Assigned task:
Copy each line below in which the string "namespace" appears.

■ ■ ■

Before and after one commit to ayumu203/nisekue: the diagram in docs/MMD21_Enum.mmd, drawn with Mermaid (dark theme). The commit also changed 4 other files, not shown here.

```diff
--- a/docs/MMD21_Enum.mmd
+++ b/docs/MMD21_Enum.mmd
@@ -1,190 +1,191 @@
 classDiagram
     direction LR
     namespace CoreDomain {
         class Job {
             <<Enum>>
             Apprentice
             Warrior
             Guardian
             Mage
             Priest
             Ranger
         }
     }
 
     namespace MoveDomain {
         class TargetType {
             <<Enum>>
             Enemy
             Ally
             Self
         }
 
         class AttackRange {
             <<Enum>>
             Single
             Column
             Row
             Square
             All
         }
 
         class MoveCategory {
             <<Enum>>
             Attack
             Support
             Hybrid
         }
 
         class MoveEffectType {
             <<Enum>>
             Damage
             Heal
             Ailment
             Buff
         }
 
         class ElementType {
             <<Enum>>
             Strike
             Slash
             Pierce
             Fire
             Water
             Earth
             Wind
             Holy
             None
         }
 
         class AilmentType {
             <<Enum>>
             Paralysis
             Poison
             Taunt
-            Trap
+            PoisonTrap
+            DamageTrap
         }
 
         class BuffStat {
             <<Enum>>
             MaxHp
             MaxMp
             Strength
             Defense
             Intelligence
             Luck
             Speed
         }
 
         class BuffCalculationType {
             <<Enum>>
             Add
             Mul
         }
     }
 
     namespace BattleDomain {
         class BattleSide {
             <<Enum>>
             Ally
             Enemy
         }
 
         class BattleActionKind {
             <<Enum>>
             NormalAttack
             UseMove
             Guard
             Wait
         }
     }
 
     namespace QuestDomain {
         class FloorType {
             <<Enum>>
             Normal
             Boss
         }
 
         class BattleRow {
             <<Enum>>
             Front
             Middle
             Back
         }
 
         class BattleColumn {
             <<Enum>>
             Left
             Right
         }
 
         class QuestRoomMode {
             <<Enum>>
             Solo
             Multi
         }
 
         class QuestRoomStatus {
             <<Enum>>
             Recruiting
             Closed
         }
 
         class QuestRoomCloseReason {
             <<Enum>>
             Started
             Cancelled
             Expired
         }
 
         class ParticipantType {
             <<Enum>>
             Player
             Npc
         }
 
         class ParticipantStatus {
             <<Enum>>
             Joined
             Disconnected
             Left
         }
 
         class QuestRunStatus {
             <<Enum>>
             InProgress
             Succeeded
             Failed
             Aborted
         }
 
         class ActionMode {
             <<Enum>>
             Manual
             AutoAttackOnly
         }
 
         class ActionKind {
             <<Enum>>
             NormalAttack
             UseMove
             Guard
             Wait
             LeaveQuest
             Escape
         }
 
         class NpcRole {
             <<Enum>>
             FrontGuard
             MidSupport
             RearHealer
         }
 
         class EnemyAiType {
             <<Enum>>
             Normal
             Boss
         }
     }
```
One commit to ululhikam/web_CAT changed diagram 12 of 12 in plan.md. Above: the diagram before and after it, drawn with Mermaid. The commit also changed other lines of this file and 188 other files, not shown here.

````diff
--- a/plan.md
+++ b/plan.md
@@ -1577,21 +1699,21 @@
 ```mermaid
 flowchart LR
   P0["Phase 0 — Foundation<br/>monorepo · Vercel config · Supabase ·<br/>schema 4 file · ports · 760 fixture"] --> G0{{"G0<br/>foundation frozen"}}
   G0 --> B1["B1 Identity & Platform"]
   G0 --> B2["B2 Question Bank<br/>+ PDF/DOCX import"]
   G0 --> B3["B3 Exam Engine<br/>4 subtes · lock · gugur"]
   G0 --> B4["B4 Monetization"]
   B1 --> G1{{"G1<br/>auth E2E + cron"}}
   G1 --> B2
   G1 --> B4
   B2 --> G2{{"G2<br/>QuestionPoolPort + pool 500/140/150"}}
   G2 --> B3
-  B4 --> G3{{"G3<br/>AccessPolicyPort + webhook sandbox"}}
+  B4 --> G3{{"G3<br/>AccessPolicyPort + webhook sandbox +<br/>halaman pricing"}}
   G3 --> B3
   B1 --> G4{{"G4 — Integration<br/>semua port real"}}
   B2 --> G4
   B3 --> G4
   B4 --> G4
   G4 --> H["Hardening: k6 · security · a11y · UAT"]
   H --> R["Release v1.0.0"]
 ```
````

■ ■ ■

Solution to this task:
     namespace CoreDomain {
     namespace MoveDomain {
     namespace BattleDomain {
     namespace QuestDomain {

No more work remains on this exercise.